Finaly since

$bar\left\{g_i\right\}=mu _i=g_i^mathrm\left\{gas\right\}+RTln frac\left\{f_i\right\}\left\{p^u\right\}=g_i^mathrm\left\{gas\right\}+RTln frac\left\{f_i^*\right\}\left\{P^u\right\}+RTln x_i=mu _i^*+ RTln x_i$
Which means that
$Delta g_\left\{i,mathrm\left\{mix\right\}\right\}=RTln x_i$
and since

$G=sum_i x_i\left\{g_i\right\}$

then

$Delta G_mathrm\left\{mix\right\}=RTsum_i\left\{x_iln x_i\right\}$

At last we can calculate the entropy of mixing since $g_i^*=h_i^*-Ts_i^*$ and $bar\left\{g_i\right\}=bar\left\{h_i\right\}-Tbar\left\{s_i\right\}$

$Delta s_\left\{i,mathrm\left\{mix\right\}\right\}=-Rsum _i ln x_i$
$Delta S_mathrm\left\{mix\right\}=-Rsum _i x_iln x_i$

## Consequences

Since the enthalpy of mixing (solution) is zero, the change in Gibbs free energy on mixing is determined solely by the entropy of mixing.
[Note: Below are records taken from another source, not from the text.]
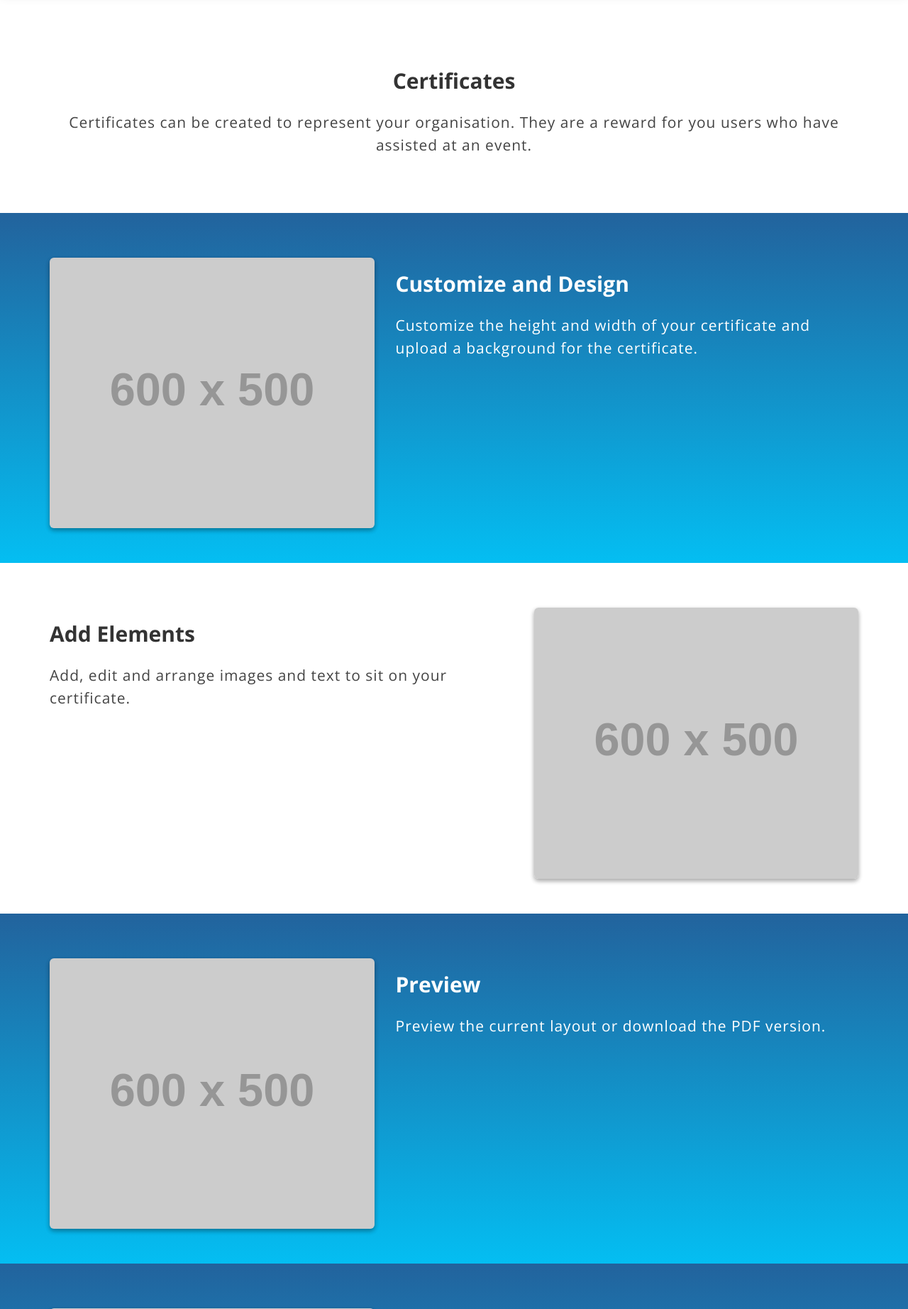
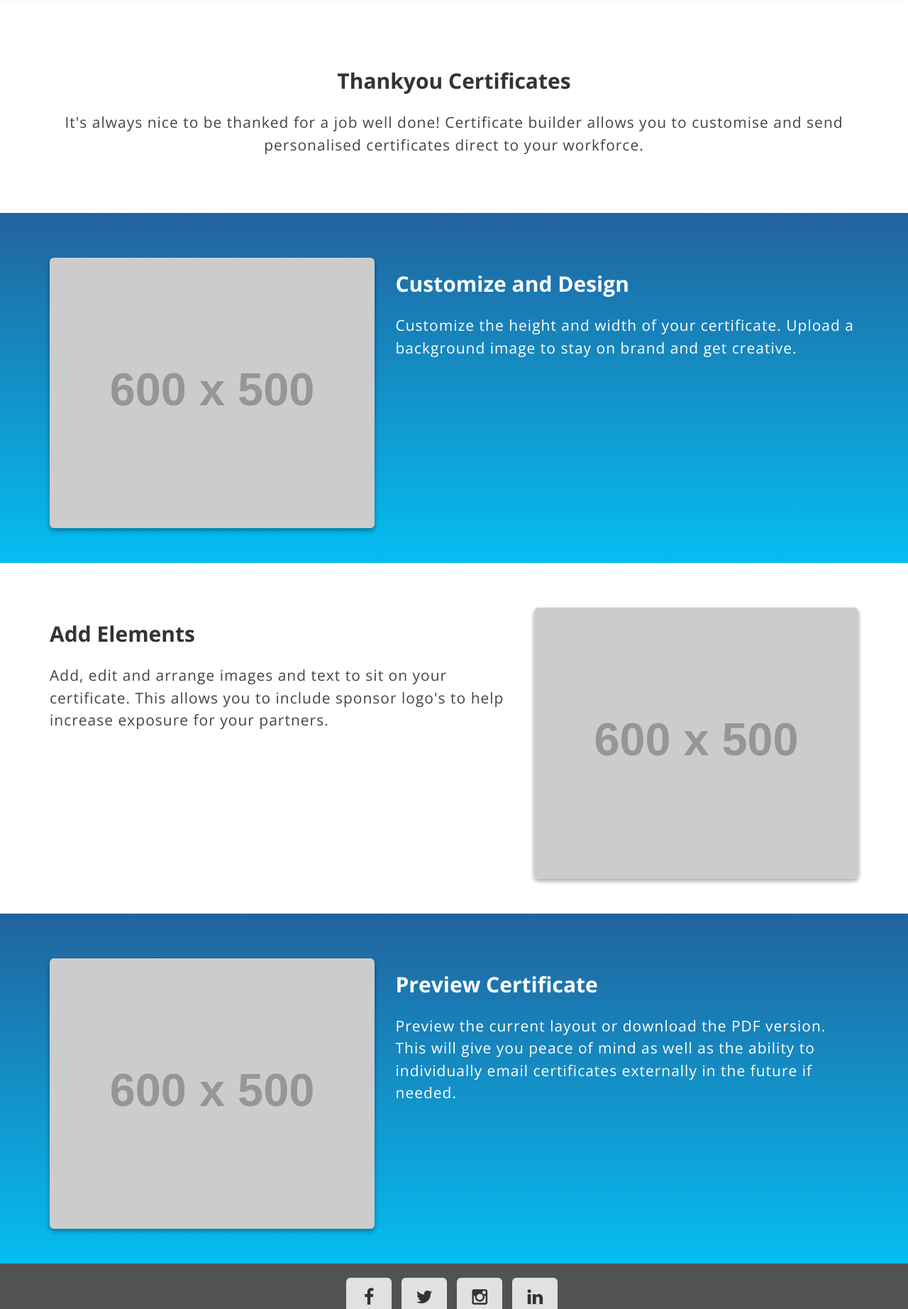
Before and after one commit to pete-ewg17/ewg_tech_website_2017, a PHP site: page /certificates.php in a window 1280 px wide. Shown: the part 63-1907 px from the top of the page at 71% size. Run offline with PHP 8.4, Linux system fonts and the light colour scheme; grey boxes labelled with a size stand in for pictures from a placeholder-image service; some libraries are stand-ins or nearby versions.

Commit message:
Updated text content
Updated text content to be more sales'y

```diff
--- a/certificates.php
+++ b/certificates.php
@@ -108,8 +108,8 @@
     <div class="container">
       <div class="row featurette">
         <div class="col-md-12 text-center" data-aos="fade-left" data-aos-once="true">
-          <h2>Certificates</h2>
-          <p>Certificates can be created to represent your organisation. They are a reward for you users who have assisted at an event.</p>
+          <h2>Thankyou Certificates</h2>
+          <p> It's always nice to be thanked for a job well done! Certificate builder allows you to customise and send personalised certificates direct to your workforce.</p>
         </div>
       </div>
     </div>
@@ -121,7 +121,7 @@
         <div class="row">
           <div data-aos="fade-right" data-aos-once="true" class="col-md-7 col-md-push-5">
             <h2 class="featurette-heading">Customize and Design</h2>
-            <p class="tech-lead">Customize the height and width of your certificate and upload a background for the certificate. </p>
+            <p class="tech-lead">Customize the height and width of your certificate. Upload a background image to stay on brand and get creative.</p>
           </div>
             <div data-aos="fade-right" data-aos-once="true" class="col-md-5 col-md-pull-7">
             <img class="featurette-image img-responsive img-rounded" src="http://placehold.it/600/500" alt="Registration Form" style="background-size:cover; background-repeat:none;">
@@ -136,7 +136,7 @@
           <div class="row featurette">
             <div class="col-md-7" data-aos="fade-left" data-aos-once="true">
               <h2>Add Elements</h2>
-              <p>Add, edit and arrange images and text to sit on your certificate. </p>
+              <p>Add, edit and arrange images and text to sit on your certificate. This allows you to include sponsor logo's to help increase exposure for your partners.</p>
             </div>
             <div class="col-md-5" data-aos="fade-left" data-aos-once="true">
               <img class="featurette-image img-responsive img-rounded" src="http://placehold.it/600/500" alt="Scheduling and Group Management">
@@ -150,8 +150,8 @@
        <div class="container">
         <div class="row">
           <div class="col-md-7 col-md-push-5" data-aos="fade-right" data-aos-once="true" data-aos-offset="300">
-            <h2 class="featurette-heading">Preview</h2>
-            <p class="tech-lead">Preview the current layout or download the PDF version. </p>
+            <h2 class="featurette-heading">Preview Certificate</h2>
+            <p class="tech-lead">Preview the current layout or download the PDF version. This will give you peace of mind as well as the ability to individually email certificates externally in the future if needed.</p>
           </div>
             <div class="col-md-5 col-md-pull-7" data-aos="fade-right" data-aos-once="true" data-aos-offset="300">
             <img class="featurette-image img-responsive img-rounded" src="http://placehold.it/600/500" alt="Enhanced Communication with Phone">
@@ -160,21 +160,7 @@
         </div>
       </div>
 
-     <!--EDIT ME-->
-      <div class="content-section-b blue">
-       <div class="container">
-        <div class="row">
-          <div class="col-md-7 col-md-push-5" data-aos="fade-right" data-aos-once="true" data-aos-offset="500">
-            <h2 class="featurette-heading">Upgrade Your Account</h2>
-            <p class="tech-lead">Upgrade to the Certificate feature to celebrate your users efforts.</p>
-          </div>
-            <div class="col-md-5 col-md-pull-7" data-aos="fade-right" data-aos-once="true" data-aos-offset="500">
-            <img class="featurette-image img-responsive img-rounded" src="http://placehold.it/600/500" alt="Timesheets">
-            </div>
-          </div>
-        </div>
-  </div>
-      <!-- /END THE FEATURETTES -->
+     <!-- /END THE FEATURETTES -->
 
        <?php  if(!isset($_GET['admin'])) { ?>
 <!-- DONT TOUCH ANYTHING BELOW THIS -->
```
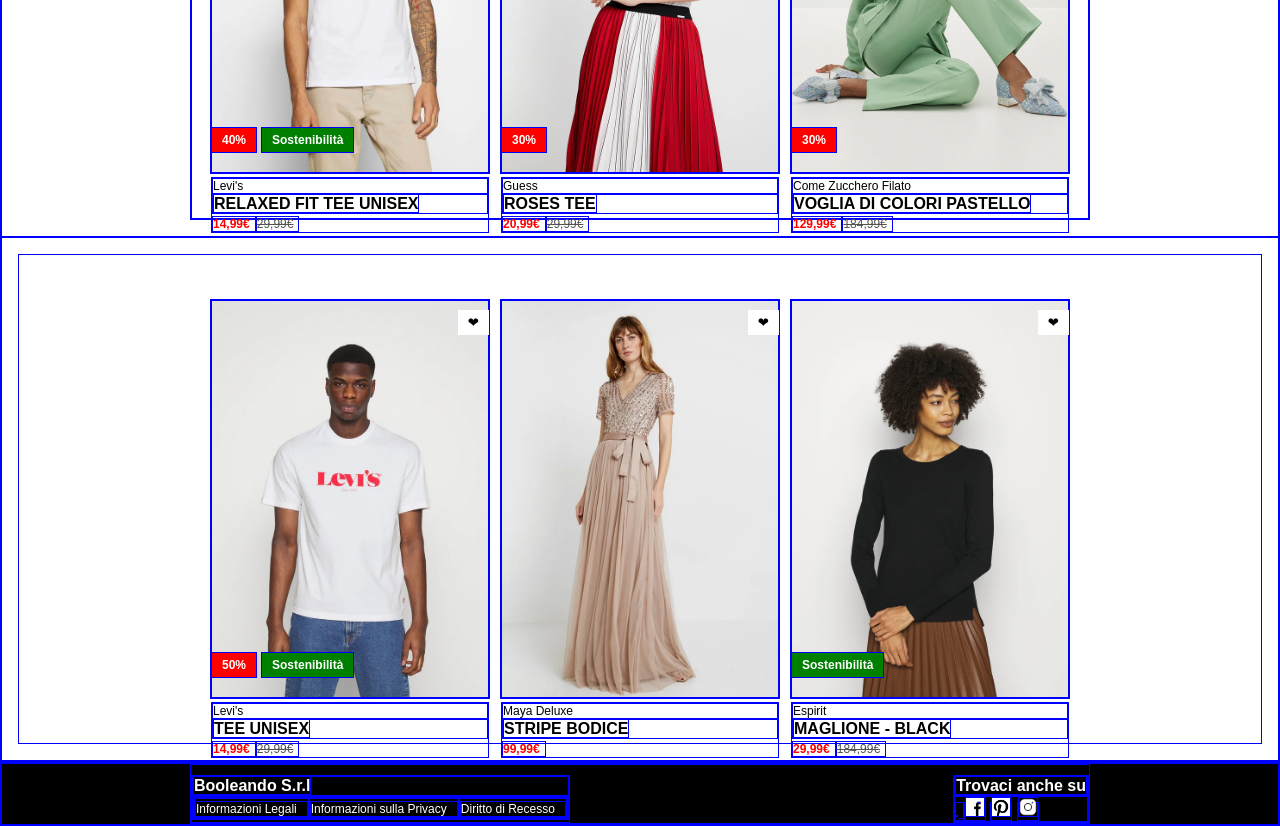
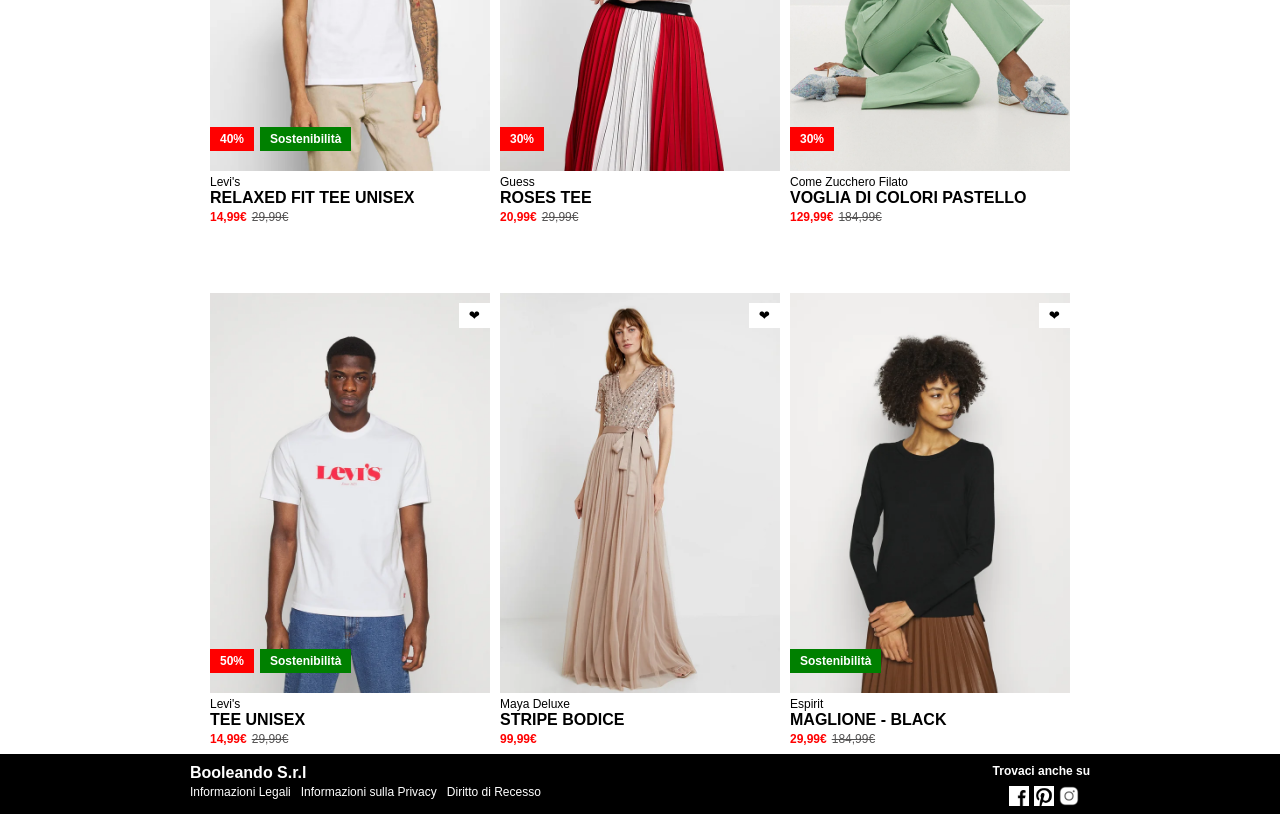
Before and after one commit to GiuliaSetti/html-css-boolando, a plain HTML site: page index.html in a window 1280 px wide. Shown: the part 320-1146 px from the top of the page. Drawn offline with Linux system fonts and the light colour scheme.

Commit message:
feat: end of exercise, fixed footer

```diff
--- a/css/style.css
+++ b/css/style.css
@@ -5,7 +5,7 @@
 }
 
 .debug *{
-    border: solid 1px blue;
+    /* border: solid 1px blue; */
 
     font-family: Arial, Helvetica, sans-serif;
 }
@@ -206,6 +206,7 @@ section{
 footer{
     background-color: black;
     color: white;
+    height: 60px;
 }
 
 .footerbar{
@@ -230,8 +231,18 @@ footer{
 
 
 /* contatti */
+.contacts-intro{
+    text-align: center;
+    font-size: 12px;
+    padding-bottom: 8px;
+}
 
-
+.footer-icons{
+    display: flex;
+    justify-content: center;
+    align-items: center;
+    gap: 5px;
+}
 
 .footer-icons a > img{
     height: 20px;
```
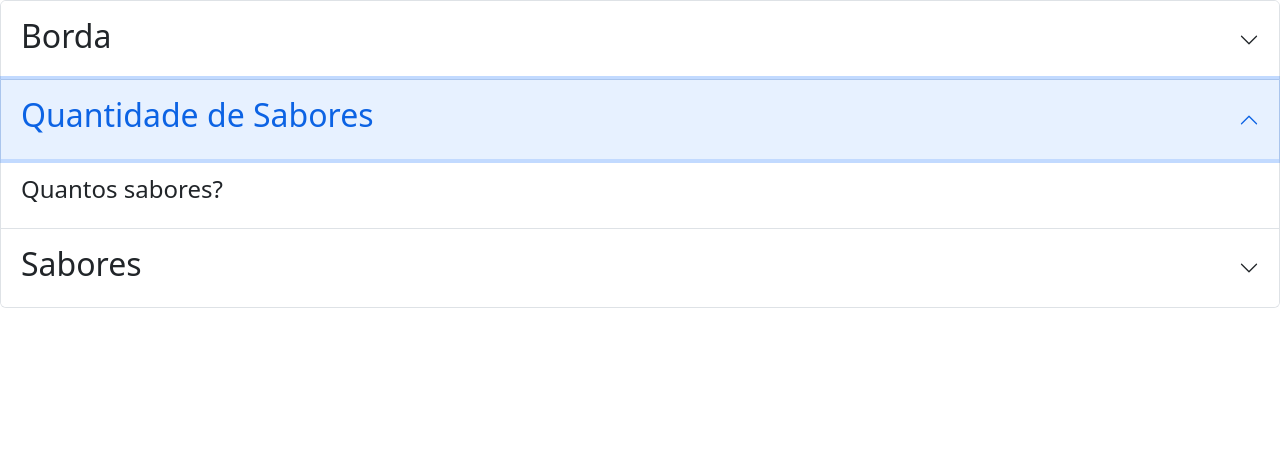
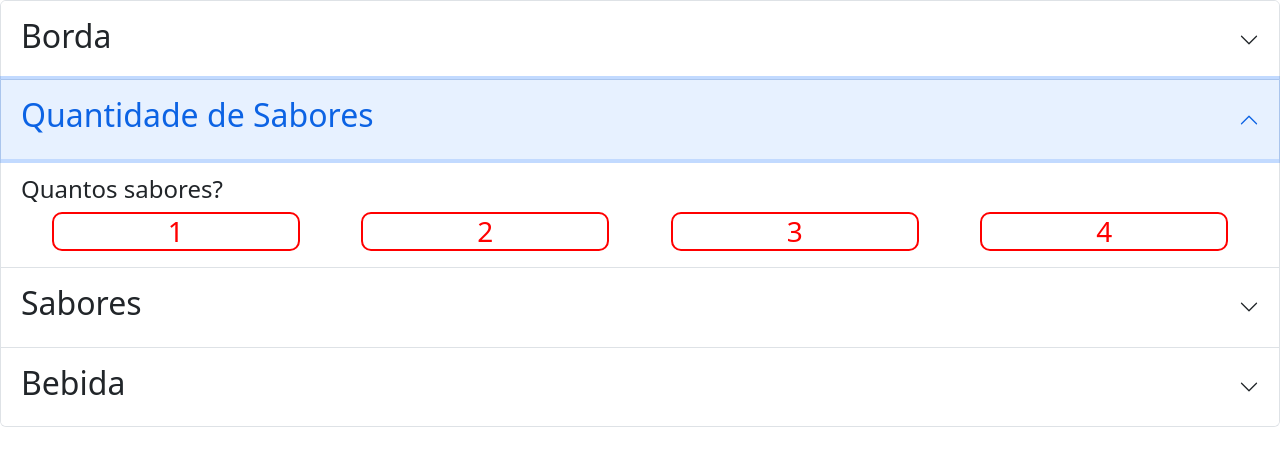
Before and after one commit to MatheusFranzener/Intelli_Pizza, a plain HTML site: page Components/pedido.html in a window 1280 px wide. Both pictures are taken after a click on the button "Quantidade de Sabores". Shown: the part 81-546 px from the top of the page. Drawn offline with nearby package versions, Linux system fonts and the light colour scheme.

Commit message:
Commit 1431

```diff
--- a/Components/pedido.html
+++ b/Components/pedido.html
@@ -89,9 +89,18 @@
                     <h4>Quantos sabores?</h4>
 
                     <div class="divBotoes">
-                        <div class="botao">
-
-                        </div>
+                        <button class="botao">
+                            <h3>1</h3>
+                        </button>
+                        <button class="botao">
+                            <h3>2</h3>
+                        </button>
+                        <button class="botao">
+                            <h3>3</h3>
+                        </button>
+                        <button class="botao">
+                            <h3>4</h3>
+                        </button>
                     </div>
                 </div>
             </div>
@@ -121,6 +130,36 @@
                 </div>
             </div>
         </div>
+        <div class="accordion-item">
+            <h2 class="accordion-header" id="headingFour">
+                <button class="accordion-button collapsed" type="button" data-bs-toggle="collapse"
+                    data-bs-target="#collapseFour" aria-expanded="false" aria-controls="collapseFour">
+                    <h2>Bebida</h2>
+                </button>
+            </h2>
+            <div id="collapseFour" class="accordion-collapse collapse" aria-labelledby="headingFour"
+                data-bs-parent="#accordionExample">
+                <div class="accordion-body">
+                    <div class="containerBebida">
+                        <h4>Selecione bebida: </h4>
+                        <div class="borda1">
+                            <input type="radio" name="borda" id="borda">
+                            <span class="textoBorda">Coca-Cola 350ml</span>
+                        </div>
+
+                        <div class="borda1">
+                            <input type="radio" name="borda" id="borda">
+                            <span class="textoBorda">Coca-Cola 350ml</span>
+                        </div>
+
+                        <div class="borda1">
+                            <input type="radio" name="borda" id="borda">
+                            <span class="textoBorda">Coca-Cola 350ml</span>
+                        </div>
+                    </div>
+                </div>
+            </div>
+        </div>
     </div>
 
 </body>
--- a/Styles/pedido.css
+++ b/Styles/pedido.css
@@ -94,7 +94,33 @@ input[type=radio] {
 
 .divBotoes{
     display: flex;
-    justify-content: center;
+    justify-content: space-around;
     align-items: center;
     flex-direction: row;
 }
+
+.botao{
+    display: flex;
+    align-items: center;
+    justify-content: center;
+    width: 20%;
+    border: red 2px solid;
+    color: red;
+    background-color: white;
+    border-radius: 10px;
+}
+
+.botao:disabled {
+    background-color: rgb(224, 224, 224);
+    border-color: rgb(165, 165, 165);
+    color: grey;
+}
+
+.botao:hover:enabled{
+    color: white;
+    background-color: red;
+}
+
+.botao h3{
+    margin: 0;
+}
```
Hence the molar Gibbs free energy of mixing is

$Delta G_\left\{mathrm\left\{m,mix\right\}\right\} = RT sum_i x_i ln x_i$
or for a two component solution
$Delta G_\left\{mathrm\left\{m,mix\right\}\right\} = RT \left(x_A ln x_A + x_B ln x_B\right)$
where m denotes molar i.e. change in Gibbs free energy per mole of solution, and $x_i$ is the mole fraction of component $i$.

Note that this free energy of mixing is always negative (since each $x_i$ is positive and each $ln x_i$ must be negative) i.e. ideal solutions are always completely miscible.

The equation above can be expressed in terms of chemical potentials of the individual components

$Delta G_\left\{mathrm\left\{m,mix\right\}\right\} = sum_i x_i Deltamu_\left\{i,mathrm\left\{mix\right\}\right\}$
where $Deltamu_\left\{i,mathrm\left\{mix\right\}\right\}=RTln x_i$ is the change in chemical potential of $i$ on mixing.

If the chemical potential of pure liquid $i$ is denoted $mu_i^*$, then the chemical potential of $i$ in an ideal solution is

$mu_i = mu_i^* + Delta mu_\left\{i,mathrm\left\{mix\right\}\right\} = mu_i^* + RT ln x_i$

Any component $i$ of an ideal solution obeys Raoult's Law over the entire composition range:

$P_\left\{i\right\}=\left(P_\left\{i\right\}\right)_\left\{pure\right\} x_i$
where
$\left(P_i\right)_\left\{pure\right\},$ is the equilibrium vapor pressure of the pure component
$x_i,$ is the mole fraction of the component in solution

It can also be shown that volumes are strictly additive for ideal solutions.

## Non-ideality

Deviations from ideality can be described by the use of Margules functions or activity coefficients. A single Margules parameter may be sufficient to describe the properties of the solution if the deviations from ideality are modest; such solutions are termed regular.

In contrast to ideal solutions, where volumes are strictly additive and mixing is always complete, the volume of a non-ideal solution is not, in general, the simple sum of the volumes of the component pure liquids and solubility is not guaranteed over the whole composition range.